### Exercise brief
Down to the last line below, give the listing again exactly.

● ● ● ● ●

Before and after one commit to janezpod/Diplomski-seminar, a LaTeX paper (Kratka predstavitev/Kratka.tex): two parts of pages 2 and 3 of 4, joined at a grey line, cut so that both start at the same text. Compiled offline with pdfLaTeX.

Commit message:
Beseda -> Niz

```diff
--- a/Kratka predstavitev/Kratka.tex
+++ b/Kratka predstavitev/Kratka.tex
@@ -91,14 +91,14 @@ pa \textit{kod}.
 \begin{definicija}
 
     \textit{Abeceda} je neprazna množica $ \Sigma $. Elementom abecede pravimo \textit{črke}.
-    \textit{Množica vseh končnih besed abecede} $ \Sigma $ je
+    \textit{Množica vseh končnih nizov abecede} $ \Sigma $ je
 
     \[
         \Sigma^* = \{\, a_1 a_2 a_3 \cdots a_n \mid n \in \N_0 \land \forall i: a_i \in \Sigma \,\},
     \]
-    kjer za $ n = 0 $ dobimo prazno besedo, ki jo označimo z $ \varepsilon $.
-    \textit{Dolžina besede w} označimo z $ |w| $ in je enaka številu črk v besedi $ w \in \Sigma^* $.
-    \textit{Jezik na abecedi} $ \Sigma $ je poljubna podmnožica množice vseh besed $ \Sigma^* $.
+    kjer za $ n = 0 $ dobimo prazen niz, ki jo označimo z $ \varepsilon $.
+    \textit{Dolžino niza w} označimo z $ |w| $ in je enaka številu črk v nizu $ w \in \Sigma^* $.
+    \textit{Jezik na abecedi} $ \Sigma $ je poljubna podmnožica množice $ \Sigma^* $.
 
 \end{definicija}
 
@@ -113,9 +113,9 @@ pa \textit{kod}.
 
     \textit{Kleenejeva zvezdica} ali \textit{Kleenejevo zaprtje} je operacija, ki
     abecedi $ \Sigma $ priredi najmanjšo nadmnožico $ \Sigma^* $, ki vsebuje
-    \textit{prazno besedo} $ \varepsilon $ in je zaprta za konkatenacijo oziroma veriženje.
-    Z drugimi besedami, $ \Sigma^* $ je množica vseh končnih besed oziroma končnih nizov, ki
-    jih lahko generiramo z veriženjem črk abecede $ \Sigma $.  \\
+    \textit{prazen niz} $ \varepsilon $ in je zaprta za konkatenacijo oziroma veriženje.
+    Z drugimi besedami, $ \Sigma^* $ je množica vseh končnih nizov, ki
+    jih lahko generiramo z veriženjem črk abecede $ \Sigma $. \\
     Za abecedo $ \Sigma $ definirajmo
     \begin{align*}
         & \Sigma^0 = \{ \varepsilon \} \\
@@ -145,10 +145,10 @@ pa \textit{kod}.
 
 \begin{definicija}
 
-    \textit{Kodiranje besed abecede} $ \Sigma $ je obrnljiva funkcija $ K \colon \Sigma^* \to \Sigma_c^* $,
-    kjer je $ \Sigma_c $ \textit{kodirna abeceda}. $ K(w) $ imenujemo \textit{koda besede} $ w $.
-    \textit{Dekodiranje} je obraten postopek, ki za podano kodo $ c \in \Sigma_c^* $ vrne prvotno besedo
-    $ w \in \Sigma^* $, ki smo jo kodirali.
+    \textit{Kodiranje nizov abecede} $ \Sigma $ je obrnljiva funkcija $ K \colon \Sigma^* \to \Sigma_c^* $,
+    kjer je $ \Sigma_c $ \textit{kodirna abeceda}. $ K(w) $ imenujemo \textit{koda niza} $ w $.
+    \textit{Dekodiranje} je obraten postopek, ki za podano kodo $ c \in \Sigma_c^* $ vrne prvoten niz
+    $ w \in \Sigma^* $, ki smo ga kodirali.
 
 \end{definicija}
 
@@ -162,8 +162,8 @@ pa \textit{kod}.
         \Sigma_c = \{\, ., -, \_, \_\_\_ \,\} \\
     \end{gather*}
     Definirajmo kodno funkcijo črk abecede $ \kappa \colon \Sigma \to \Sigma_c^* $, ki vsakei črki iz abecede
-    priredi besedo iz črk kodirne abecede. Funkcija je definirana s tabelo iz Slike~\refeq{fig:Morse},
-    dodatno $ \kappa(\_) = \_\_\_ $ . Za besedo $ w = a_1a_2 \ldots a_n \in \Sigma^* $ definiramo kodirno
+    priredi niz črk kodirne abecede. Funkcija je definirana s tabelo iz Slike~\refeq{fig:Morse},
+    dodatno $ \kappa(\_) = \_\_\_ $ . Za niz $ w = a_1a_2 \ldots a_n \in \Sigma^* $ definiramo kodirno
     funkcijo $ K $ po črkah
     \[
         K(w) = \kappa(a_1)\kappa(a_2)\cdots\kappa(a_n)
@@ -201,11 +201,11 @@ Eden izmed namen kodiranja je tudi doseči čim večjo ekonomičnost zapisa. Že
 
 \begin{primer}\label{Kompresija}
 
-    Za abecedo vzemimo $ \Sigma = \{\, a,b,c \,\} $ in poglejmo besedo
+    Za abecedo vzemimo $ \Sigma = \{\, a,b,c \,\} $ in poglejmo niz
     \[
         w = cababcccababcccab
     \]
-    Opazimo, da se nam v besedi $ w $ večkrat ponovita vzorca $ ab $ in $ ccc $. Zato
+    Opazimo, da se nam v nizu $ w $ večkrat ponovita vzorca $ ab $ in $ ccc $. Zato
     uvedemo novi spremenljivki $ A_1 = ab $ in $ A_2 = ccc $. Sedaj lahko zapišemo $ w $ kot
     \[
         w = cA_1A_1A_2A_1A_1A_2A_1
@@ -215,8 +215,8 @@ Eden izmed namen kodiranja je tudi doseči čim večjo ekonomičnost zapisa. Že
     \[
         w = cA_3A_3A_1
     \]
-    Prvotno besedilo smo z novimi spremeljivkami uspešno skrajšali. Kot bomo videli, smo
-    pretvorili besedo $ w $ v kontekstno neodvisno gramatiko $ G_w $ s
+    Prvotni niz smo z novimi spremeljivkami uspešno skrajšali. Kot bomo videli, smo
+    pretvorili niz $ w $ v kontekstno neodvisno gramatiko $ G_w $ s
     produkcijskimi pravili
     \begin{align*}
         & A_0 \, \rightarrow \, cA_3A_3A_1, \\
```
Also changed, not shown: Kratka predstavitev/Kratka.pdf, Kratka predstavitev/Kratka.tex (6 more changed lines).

● ● ● ● ●

### Answer area
Before and after one commit to janezpod/Diplomski-seminar, a LaTeX paper (Kratka predstavitev/Kratka.tex): two parts of pages 2 and 3 of 4, joined at a grey line, cut so that both start at the same text. Compiled offline with pdfLaTeX.

Commit message:
Beseda -> Niz

```diff
--- a/Kratka predstavitev/Kratka.tex
+++ b/Kratka predstavitev/Kratka.tex
@@ -91,14 +91,14 @@ pa \textit{kod}.
 \begin{definicija}
 
     \textit{Abeceda} je neprazna množica $ \Sigma $. Elementom abecede pravimo \textit{črke}.
-    \textit{Množica vseh končnih besed abecede} $ \Sigma $ je
+    \textit{Množica vseh končnih nizov abecede} $ \Sigma $ je
 
     \[
         \Sigma^* = \{\, a_1 a_2 a_3 \cdots a_n \mid n \in \N_0 \land \forall i: a_i \in \Sigma \,\},
     \]
-    kjer za $ n = 0 $ dobimo prazno besedo, ki jo označimo z $ \varepsilon $.
-    \textit{Dolžina besede w} označimo z $ |w| $ in je enaka številu črk v besedi $ w \in \Sigma^* $.
-    \textit{Jezik na abecedi} $ \Sigma $ je poljubna podmnožica množice vseh besed $ \Sigma^* $.
+    kjer za $ n = 0 $ dobimo prazen niz, ki jo označimo z $ \varepsilon $.
+    \textit{Dolžino niza w} označimo z $ |w| $ in je enaka številu črk v nizu $ w \in \Sigma^* $.
+    \textit{Jezik na abecedi} $ \Sigma $ je poljubna podmnožica množice $ \Sigma^* $.
 
 \end{definicija}
 
@@ -113,9 +113,9 @@ pa \textit{kod}.
 
     \textit{Kleenejeva zvezdica} ali \textit{Kleenejevo zaprtje} je operacija, ki
     abecedi $ \Sigma $ priredi najmanjšo nadmnožico $ \Sigma^* $, ki vsebuje
-    \textit{prazno besedo} $ \varepsilon $ in je zaprta za konkatenacijo oziroma veriženje.
-    Z drugimi besedami, $ \Sigma^* $ je množica vseh končnih besed oziroma končnih nizov, ki
-    jih lahko generiramo z veriženjem črk abecede $ \Sigma $.  \\
+    \textit{prazen niz} $ \varepsilon $ in je zaprta za konkatenacijo oziroma veriženje.
+    Z drugimi besedami, $ \Sigma^* $ je množica vseh končnih nizov, ki
+    jih lahko generiramo z veriženjem črk abecede $ \Sigma $. \\
     Za abecedo $ \Sigma $ definirajmo
     \begin{align*}
         & \Sigma^0 = \{ \varepsilon \} \\
@@ -145,10 +145,10 @@ pa \textit{kod}.
 
 \begin{definicija}
 
-    \textit{Kodiranje besed abecede} $ \Sigma $ je obrnljiva funkcija $ K \colon \Sigma^* \to \Sigma_c^* $,
-    kjer je $ \Sigma_c $ \textit{kodirna abeceda}. $ K(w) $ imenujemo \textit{koda besede} $ w $.
-    \textit{Dekodiranje} je obraten postopek, ki za podano kodo $ c \in \Sigma_c^* $ vrne prvotno besedo
-    $ w \in \Sigma^* $, ki smo jo kodirali.
+    \textit{Kodiranje nizov abecede} $ \Sigma $ je obrnljiva funkcija $ K \colon \Sigma^* \to \Sigma_c^* $,
+    kjer je $ \Sigma_c $ \textit{kodirna abeceda}. $ K(w) $ imenujemo \textit{koda niza} $ w $.
+    \textit{Dekodiranje} je obraten postopek, ki za podano kodo $ c \in \Sigma_c^* $ vrne prvoten niz
+    $ w \in \Sigma^* $, ki smo ga kodirali.
 
 \end{definicija}
 
@@ -162,8 +162,8 @@ pa \textit{kod}.
         \Sigma_c = \{\, ., -, \_, \_\_\_ \,\} \\
     \end{gather*}
     Definirajmo kodno funkcijo črk abecede $ \kappa \colon \Sigma \to \Sigma_c^* $, ki vsakei črki iz abecede
-    priredi besedo iz črk kodirne abecede. Funkcija je definirana s tabelo iz Slike~\refeq{fig:Morse},
-    dodatno $ \kappa(\_) = \_\_\_ $ . Za besedo $ w = a_1a_2 \ldots a_n \in \Sigma^* $ definiramo kodirno
+    priredi niz črk kodirne abecede. Funkcija je definirana s tabelo iz Slike~\refeq{fig:Morse},
+    dodatno $ \kappa(\_) = \_\_\_ $ . Za niz $ w = a_1a_2 \ldots a_n \in \Sigma^* $ definiramo kodirno
     funkcijo $ K $ po črkah
     \[
         K(w) = \kappa(a_1)\kappa(a_2)\cdots\kappa(a_n)
@@ -201,11 +201,11 @@ Eden izmed namen kodiranja je tudi doseči čim večjo ekonomičnost zapisa. Že
 
 \begin{primer}\label{Kompresija}
 
-    Za abecedo vzemimo $ \Sigma = \{\, a,b,c \,\} $ in poglejmo besedo
+    Za abecedo vzemimo $ \Sigma = \{\, a,b,c \,\} $ in poglejmo niz
     \[
         w = cababcccababcccab
     \]
-    Opazimo, da se nam v besedi $ w $ večkrat ponovita vzorca $ ab $ in $ ccc $. Zato
+    Opazimo, da se nam v nizu $ w $ večkrat ponovita vzorca $ ab $ in $ ccc $. Zato
     uvedemo novi spremenljivki $ A_1 = ab $ in $ A_2 = ccc $. Sedaj lahko zapišemo $ w $ kot
     \[
         w = cA_1A_1A_2A_1A_1A_2A_1
@@ -215,8 +215,8 @@ Eden izmed namen kodiranja je tudi doseči čim večjo ekonomičnost zapisa. Že
     \[
         w = cA_3A_3A_1
     \]
-    Prvotno besedilo smo z novimi spremeljivkami uspešno skrajšali. Kot bomo videli, smo
-    pretvorili besedo $ w $ v kontekstno neodvisno gramatiko $ G_w $ s
+    Prvotni niz smo z novimi spremeljivkami uspešno skrajšali. Kot bomo videli, smo
+    pretvorili niz $ w $ v kontekstno neodvisno gramatiko $ G_w $ s
     produkcijskimi pravili
     \begin{align*}
         & A_0 \, \rightarrow \, cA_3A_3A_1, \\
```
Also changed, not shown: Kratka predstavitev/Kratka.pdf, Kratka predstavitev/Kratka.tex (6 more changed lines).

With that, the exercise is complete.